Task directions: Report all lines in the records that hold the string "region".

Provided information:
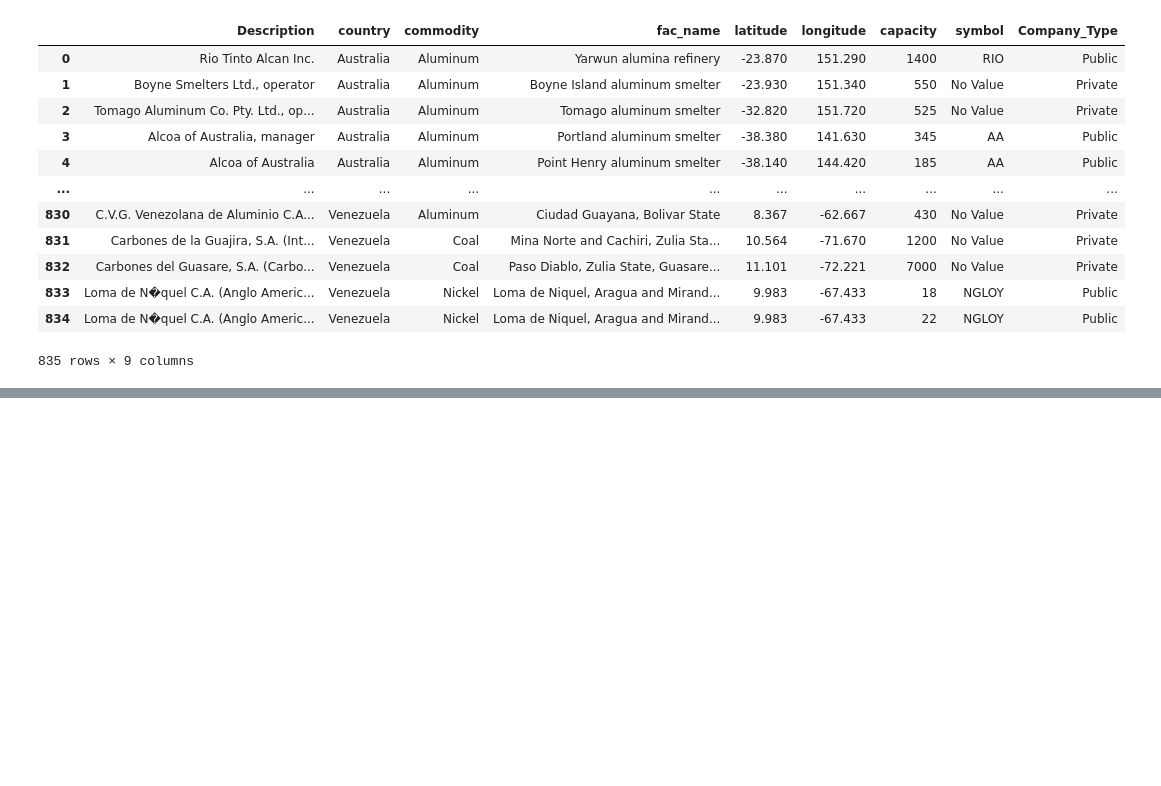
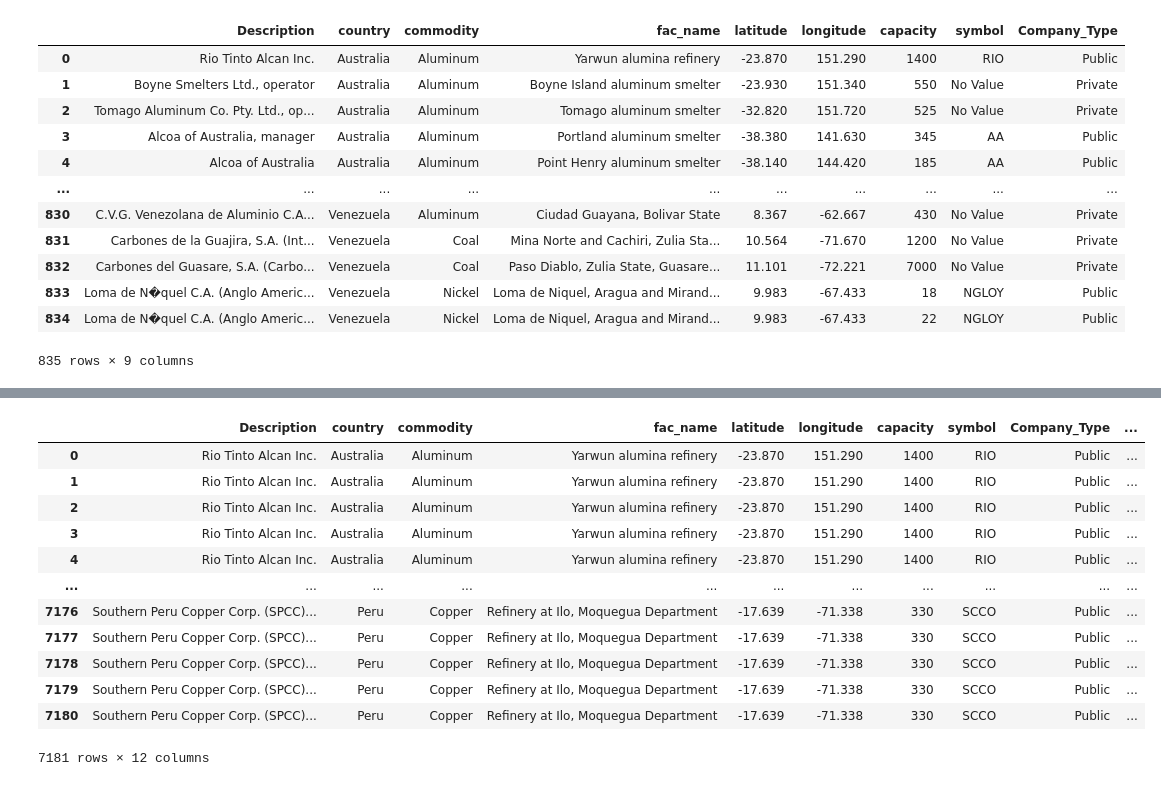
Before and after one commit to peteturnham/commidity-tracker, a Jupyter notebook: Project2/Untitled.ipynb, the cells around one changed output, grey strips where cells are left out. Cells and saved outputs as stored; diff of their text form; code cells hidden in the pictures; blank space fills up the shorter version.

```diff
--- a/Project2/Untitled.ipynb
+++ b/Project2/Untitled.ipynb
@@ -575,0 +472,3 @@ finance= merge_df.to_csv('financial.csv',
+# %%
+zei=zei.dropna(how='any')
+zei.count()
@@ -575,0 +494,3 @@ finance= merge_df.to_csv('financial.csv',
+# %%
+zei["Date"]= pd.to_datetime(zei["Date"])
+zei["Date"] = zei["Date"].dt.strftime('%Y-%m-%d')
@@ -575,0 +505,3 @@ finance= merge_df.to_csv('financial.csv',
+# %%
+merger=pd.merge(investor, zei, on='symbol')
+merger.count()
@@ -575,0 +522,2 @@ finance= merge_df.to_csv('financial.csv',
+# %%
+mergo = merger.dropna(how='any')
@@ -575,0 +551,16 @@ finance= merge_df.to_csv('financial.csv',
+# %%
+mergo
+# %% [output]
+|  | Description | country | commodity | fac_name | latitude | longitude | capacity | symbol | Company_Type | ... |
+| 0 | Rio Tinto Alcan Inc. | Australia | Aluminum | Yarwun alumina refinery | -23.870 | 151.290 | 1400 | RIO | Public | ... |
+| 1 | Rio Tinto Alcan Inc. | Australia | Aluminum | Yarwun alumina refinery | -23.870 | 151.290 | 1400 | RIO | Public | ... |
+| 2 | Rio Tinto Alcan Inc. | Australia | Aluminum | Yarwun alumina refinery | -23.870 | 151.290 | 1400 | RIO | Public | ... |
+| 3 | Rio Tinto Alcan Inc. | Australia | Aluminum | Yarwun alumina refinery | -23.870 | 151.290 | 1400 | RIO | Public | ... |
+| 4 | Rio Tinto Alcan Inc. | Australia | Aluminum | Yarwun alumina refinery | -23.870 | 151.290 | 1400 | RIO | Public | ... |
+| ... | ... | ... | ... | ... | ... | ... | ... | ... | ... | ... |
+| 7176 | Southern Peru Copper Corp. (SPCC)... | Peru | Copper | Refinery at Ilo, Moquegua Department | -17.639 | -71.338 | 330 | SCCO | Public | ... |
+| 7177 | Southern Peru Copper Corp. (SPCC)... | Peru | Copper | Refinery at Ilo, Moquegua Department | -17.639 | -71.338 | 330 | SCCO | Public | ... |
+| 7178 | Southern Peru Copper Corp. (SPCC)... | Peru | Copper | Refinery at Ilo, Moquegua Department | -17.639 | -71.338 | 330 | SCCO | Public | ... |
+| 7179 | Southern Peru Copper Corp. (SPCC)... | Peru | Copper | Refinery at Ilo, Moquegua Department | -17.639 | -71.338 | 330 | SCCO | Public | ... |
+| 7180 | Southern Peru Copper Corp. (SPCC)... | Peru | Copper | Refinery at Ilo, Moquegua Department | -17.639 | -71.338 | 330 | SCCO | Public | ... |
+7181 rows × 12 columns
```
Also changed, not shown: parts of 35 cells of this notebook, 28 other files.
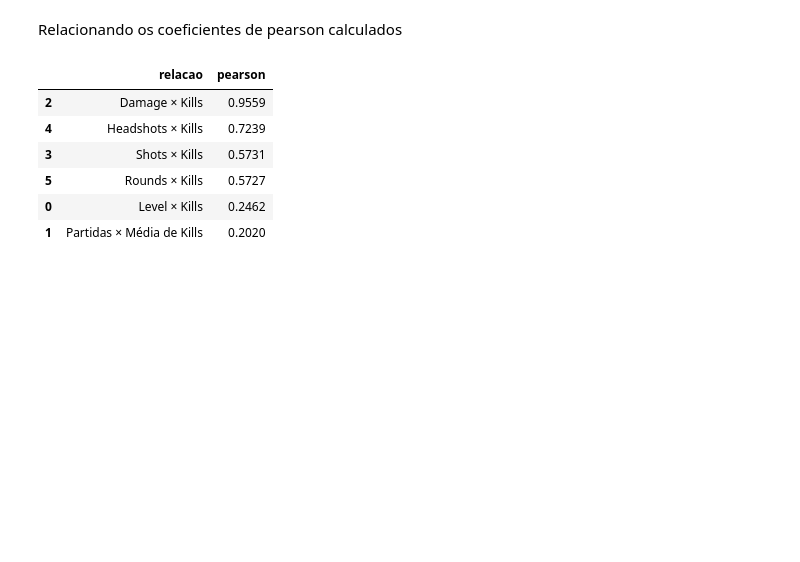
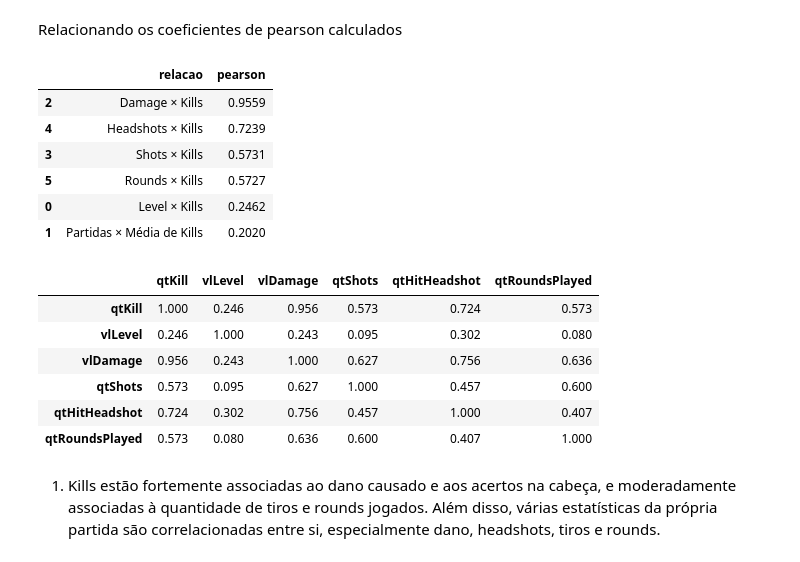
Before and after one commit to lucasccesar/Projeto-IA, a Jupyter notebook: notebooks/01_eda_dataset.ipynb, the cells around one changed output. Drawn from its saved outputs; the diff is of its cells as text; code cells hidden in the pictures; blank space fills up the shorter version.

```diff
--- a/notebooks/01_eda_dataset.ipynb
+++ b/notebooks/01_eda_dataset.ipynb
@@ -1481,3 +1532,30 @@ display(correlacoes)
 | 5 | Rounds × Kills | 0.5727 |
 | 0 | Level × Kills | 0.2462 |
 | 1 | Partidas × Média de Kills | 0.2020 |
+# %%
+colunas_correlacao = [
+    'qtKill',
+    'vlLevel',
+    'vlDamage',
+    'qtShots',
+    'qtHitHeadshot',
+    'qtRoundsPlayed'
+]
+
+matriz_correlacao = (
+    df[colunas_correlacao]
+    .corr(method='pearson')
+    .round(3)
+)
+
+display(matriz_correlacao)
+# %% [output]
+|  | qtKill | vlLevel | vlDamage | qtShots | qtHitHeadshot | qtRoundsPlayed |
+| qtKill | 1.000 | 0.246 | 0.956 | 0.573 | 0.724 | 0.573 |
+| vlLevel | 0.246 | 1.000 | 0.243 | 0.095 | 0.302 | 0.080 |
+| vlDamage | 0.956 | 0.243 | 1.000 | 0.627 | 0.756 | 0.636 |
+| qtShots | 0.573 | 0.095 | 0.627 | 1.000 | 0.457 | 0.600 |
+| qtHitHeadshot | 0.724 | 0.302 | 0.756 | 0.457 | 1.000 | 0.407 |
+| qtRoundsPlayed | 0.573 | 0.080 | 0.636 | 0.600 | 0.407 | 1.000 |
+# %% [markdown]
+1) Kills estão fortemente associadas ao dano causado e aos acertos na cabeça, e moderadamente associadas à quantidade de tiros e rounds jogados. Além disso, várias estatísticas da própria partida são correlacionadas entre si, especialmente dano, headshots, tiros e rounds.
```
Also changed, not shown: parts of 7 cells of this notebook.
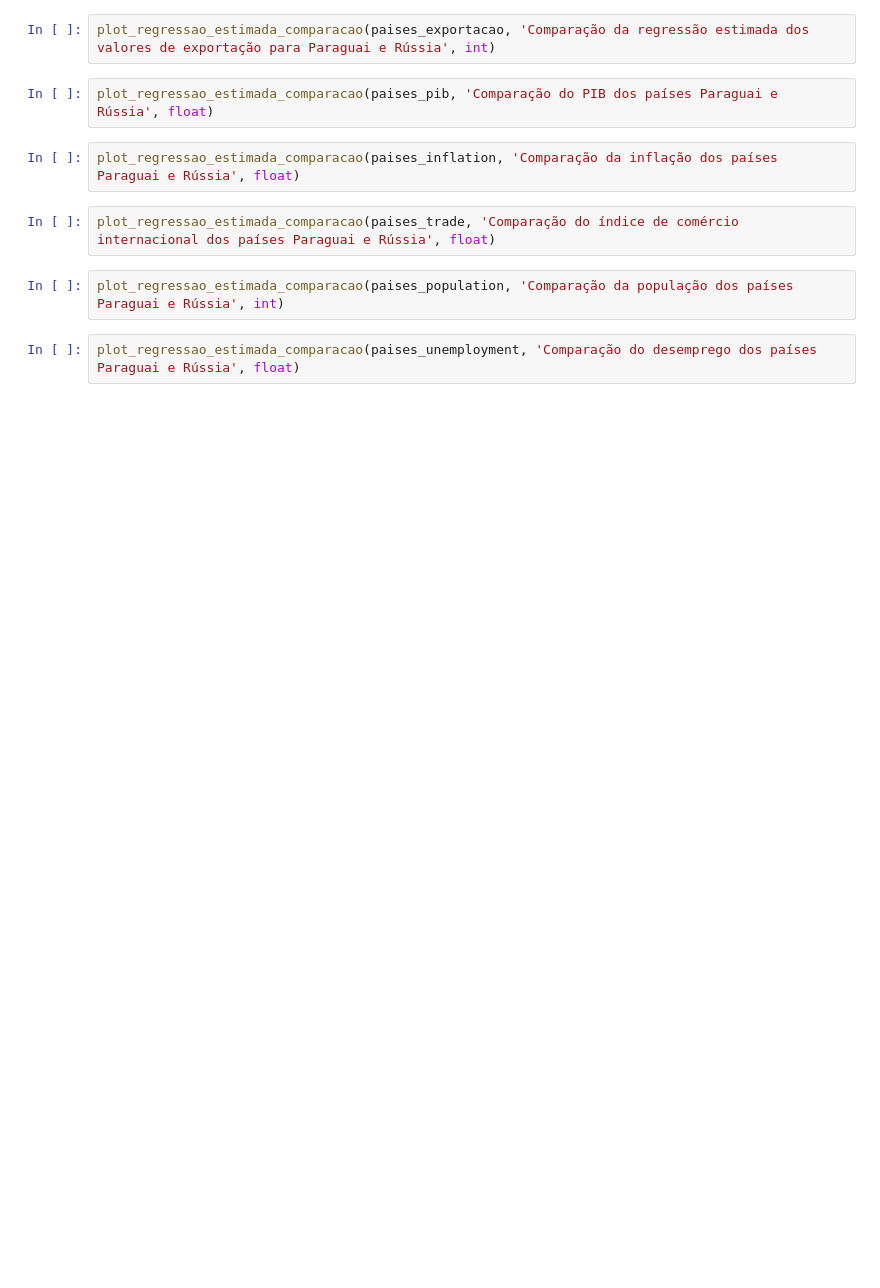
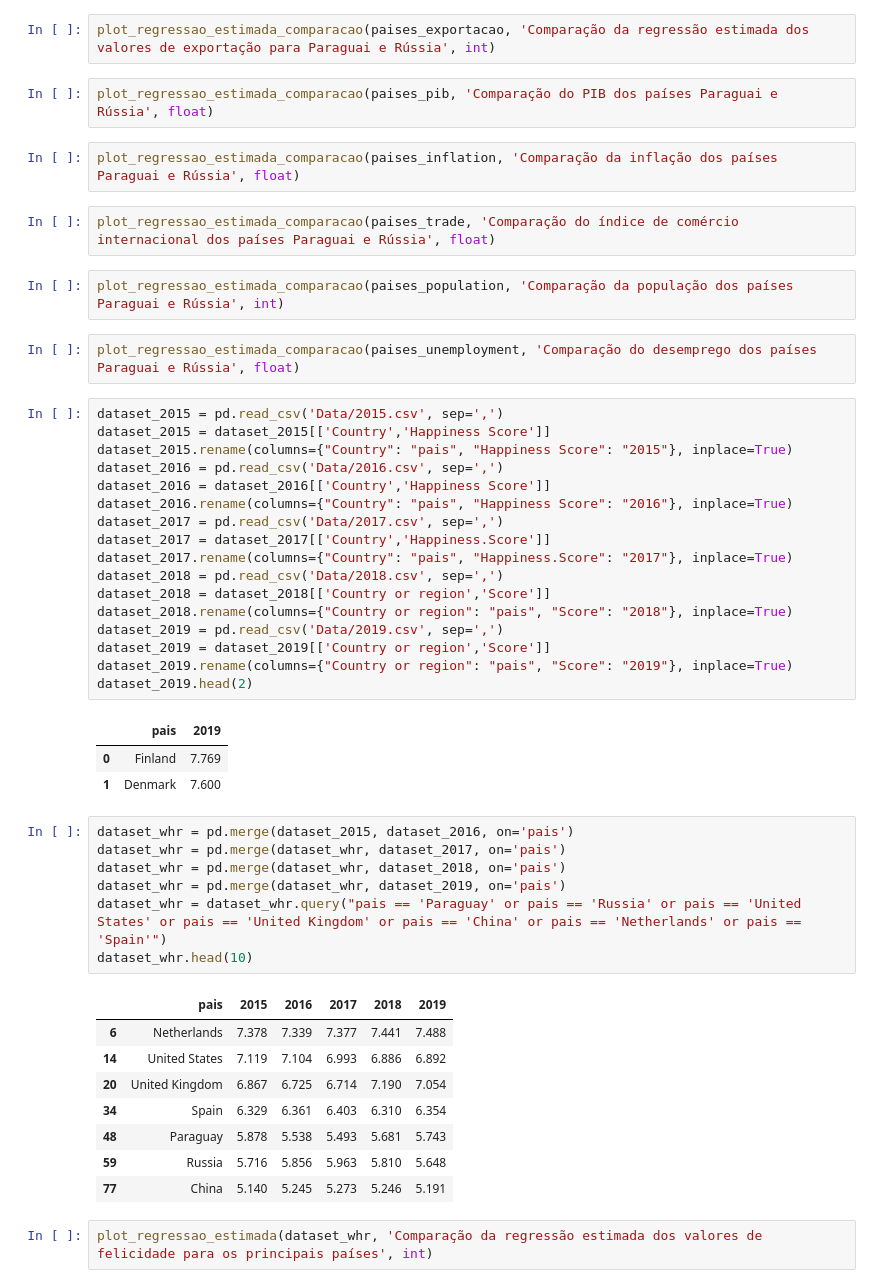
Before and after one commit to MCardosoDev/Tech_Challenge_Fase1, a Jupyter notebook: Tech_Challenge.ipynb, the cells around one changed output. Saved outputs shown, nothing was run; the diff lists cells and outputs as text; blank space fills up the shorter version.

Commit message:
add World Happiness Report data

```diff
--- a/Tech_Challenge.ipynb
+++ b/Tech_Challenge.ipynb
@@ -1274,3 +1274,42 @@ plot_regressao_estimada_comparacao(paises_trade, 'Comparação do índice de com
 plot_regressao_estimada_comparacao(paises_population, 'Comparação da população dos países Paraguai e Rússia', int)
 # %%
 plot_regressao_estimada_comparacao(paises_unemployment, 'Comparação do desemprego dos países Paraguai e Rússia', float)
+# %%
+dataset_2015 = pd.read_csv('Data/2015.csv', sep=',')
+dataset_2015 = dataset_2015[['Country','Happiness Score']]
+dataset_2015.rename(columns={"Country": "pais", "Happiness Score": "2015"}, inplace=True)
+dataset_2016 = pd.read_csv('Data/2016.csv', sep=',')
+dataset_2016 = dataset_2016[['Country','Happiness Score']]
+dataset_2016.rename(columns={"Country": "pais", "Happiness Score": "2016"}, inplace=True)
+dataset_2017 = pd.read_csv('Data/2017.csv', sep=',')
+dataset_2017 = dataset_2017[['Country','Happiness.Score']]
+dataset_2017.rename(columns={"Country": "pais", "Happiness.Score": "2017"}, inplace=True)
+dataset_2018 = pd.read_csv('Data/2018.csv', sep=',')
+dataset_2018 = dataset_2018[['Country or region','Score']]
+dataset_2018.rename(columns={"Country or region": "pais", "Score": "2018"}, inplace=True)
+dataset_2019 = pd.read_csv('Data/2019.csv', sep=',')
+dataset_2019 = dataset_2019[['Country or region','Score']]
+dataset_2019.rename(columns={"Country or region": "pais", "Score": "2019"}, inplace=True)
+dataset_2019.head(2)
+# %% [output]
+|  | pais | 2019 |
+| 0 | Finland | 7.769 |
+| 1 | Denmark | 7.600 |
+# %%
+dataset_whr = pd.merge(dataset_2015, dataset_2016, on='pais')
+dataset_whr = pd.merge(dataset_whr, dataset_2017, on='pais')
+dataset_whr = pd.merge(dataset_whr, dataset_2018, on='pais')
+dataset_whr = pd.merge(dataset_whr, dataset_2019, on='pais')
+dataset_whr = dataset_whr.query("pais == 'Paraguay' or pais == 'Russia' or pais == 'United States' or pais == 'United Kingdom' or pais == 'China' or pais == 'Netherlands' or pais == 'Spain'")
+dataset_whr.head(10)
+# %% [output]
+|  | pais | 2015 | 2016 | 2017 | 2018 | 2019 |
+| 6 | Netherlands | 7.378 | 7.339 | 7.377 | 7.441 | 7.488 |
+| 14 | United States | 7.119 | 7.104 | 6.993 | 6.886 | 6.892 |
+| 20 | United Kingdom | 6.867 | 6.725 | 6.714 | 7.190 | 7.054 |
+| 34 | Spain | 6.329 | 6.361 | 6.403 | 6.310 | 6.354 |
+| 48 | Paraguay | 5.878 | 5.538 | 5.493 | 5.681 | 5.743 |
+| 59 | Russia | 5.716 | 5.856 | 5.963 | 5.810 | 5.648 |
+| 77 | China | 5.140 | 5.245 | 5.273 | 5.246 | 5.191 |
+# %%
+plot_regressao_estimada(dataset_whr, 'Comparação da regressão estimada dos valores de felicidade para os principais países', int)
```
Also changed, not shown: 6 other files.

Solution for this task:
+dataset_2018 = dataset_2018[['Country or region','Score']]
+dataset_2018.rename(columns={"Country or region": "pais", "Score": "2018"}, inplace=True)
+dataset_2019 = dataset_2019[['Country or region','Score']]
+dataset_2019.rename(columns={"Country or region": "pais", "Score": "2019"}, inplace=True)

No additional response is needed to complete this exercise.